In 1904, some unknown physicist named Albert Einstein published a paper on the potential electricity production from sunlight. In 1913, William Coblentz received the first patent for a solar cell, but he could never make it work. In 1916, Robert Millikan was the first to produce electricity with the cell. For the next forty years or so, nobody made much progress because the cells were highly inefficient at converting sunlight to energy.
In the 1950s, Bell Labs got involved with NASA. Bell was charged with coming up with a solar platform to power spacecraft once they were in orbit. The solar industry would never be the same.
Gerald L. Pearson, Daryl M. Chapin, and Calvin S. Fuller started researching different areas related to solar, but not active parts of the NASA project. By luck, they meet and exchanged ideas. While their individual projects were failures, their combined efforts produce a much more efficient cell using crystallized silicon to convert sunlight into electricity. The efficiency rate of the cells was roughly 6 percent, a marked improvement over previous technology. In 1958, NASA launched the Vanguard Spacecraft, which was powered by solar panels.

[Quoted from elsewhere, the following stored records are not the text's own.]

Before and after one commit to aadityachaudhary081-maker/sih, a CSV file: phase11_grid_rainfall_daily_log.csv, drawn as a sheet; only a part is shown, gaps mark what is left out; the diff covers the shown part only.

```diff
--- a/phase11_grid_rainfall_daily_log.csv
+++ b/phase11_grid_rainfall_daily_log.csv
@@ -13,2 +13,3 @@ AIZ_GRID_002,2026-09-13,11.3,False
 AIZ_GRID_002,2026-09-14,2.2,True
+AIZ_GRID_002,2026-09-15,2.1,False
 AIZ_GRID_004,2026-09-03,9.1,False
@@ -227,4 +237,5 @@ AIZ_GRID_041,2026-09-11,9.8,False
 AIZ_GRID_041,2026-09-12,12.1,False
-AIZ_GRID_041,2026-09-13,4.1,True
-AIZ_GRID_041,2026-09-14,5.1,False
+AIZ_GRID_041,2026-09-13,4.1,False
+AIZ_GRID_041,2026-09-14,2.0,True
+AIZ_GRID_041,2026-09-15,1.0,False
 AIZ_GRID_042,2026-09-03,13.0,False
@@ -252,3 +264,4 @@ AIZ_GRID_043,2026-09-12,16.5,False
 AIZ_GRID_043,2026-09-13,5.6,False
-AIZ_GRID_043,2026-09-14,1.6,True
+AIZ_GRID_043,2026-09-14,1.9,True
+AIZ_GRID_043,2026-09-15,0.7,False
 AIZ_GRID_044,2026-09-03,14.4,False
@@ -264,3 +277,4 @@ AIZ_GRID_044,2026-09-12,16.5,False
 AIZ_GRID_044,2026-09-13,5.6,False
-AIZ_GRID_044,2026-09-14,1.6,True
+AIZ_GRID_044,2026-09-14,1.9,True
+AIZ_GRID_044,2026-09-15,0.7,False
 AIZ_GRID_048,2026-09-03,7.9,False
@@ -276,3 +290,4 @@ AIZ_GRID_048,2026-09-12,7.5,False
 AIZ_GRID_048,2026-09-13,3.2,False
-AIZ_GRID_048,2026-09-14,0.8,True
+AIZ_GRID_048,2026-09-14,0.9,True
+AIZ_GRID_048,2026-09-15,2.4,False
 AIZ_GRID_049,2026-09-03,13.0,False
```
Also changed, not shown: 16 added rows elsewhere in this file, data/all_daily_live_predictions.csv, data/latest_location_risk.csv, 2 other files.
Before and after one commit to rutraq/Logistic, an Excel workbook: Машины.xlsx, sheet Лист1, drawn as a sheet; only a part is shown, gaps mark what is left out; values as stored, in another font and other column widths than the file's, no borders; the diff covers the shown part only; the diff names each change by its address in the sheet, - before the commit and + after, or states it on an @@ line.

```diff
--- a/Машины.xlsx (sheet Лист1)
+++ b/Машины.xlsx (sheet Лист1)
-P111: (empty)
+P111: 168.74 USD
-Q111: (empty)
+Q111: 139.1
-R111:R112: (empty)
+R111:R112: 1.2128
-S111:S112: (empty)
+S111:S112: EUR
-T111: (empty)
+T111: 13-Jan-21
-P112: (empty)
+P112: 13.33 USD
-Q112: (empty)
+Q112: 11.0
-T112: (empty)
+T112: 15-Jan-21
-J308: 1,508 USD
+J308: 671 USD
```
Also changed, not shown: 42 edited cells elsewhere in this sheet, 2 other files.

In the following years, solar technology grew in leaps and bounds. Solar panels today are roughly 15 percent efficient, but also much smaller than they use to be. More importantly, companies are abandoning the panel platform and coming out with amazing new products. The first are shingles that look exactly like regular roof shingles and perform as such. Nanotechnology is also offering amazing possibilities with quantum dots, which are essentially solar panels on the quantum level. Eventually, these dots will be incorporated in things such as paint. Yes, the paint on the walls of buildings and homes will eventually also produce all the electricity needed for the structures.
Man has used the power of the sun for heat for a very long time. Only now, however, are we starting to master the technology to turn it into large amounts of free electricity.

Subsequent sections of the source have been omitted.